However, movement is complicated by the fact that a cell may be part of a multicellular organism (in which other cells are also trying to move, possibly in different directions). The organism must move as a whole, so what actually happens is that the issuing of a move instruction by a cell is actually a vote to move in a particular direction rather than an instruction that has immediate effect. At each time slice, an organism counts up all of the movement votes from its constituent cells, and decides how to move as follows:
A normalised total movement vector is calculated by summing all the individual votes of cells within the organism:
A `multiple movement factor', M, is then calculated. This factor
determines the extent to which two or more cells moving in tandem
within an organism are more efficient than would be expected by simply
summing their individual movements. M is defined as:
|M = (m-1)L+1||(4.2)|
Movement is further complicated in the situation where the organism
is overlapping (or partially overlapping) another organism on the grid.
In this case, there is a `friction' term F which slows the
organism down as it attempts to move over other cells.

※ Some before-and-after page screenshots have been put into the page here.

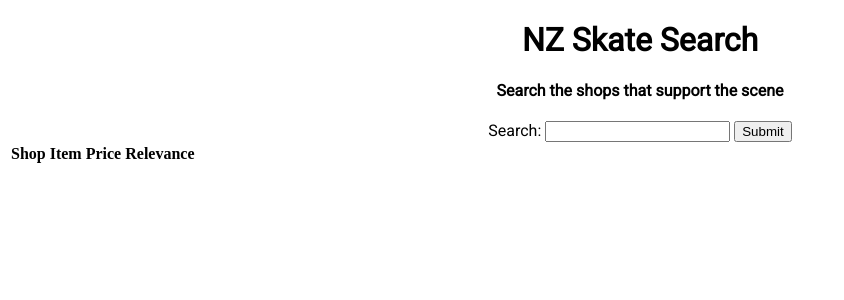
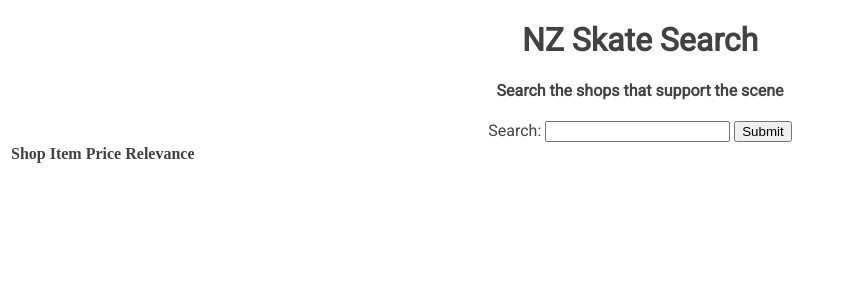
Before and after one commit to Widdershin/nzskate-search, a Flask app: page / in a window 1280 px wide. Shown: the top 300 px of the page, without its empty margins (0-844 px from the left). Run offline with Flask 2, Linux system fonts and the light colour scheme; lists and menus that the app fills with data are empty; some libraries are stand-ins or nearby versions.

Commit message:
Made header sexy gray

```diff
--- a/skate_search/static/styles.css
+++ b/skate_search/static/styles.css
@@ -6,3 +6,8 @@
     text-align: center;
     font-family: Roboto;
 }
+
+body
+{
+    color: #424242;
+}
```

This term is
defined as follows:
The total movement that the organism attempts to make, ,
therefore specified by
The organism moves from its current position by the distance and direction given by , unless it reaches the edge of the grid, in which case it stops at that point (if the grid boundary does not wrap).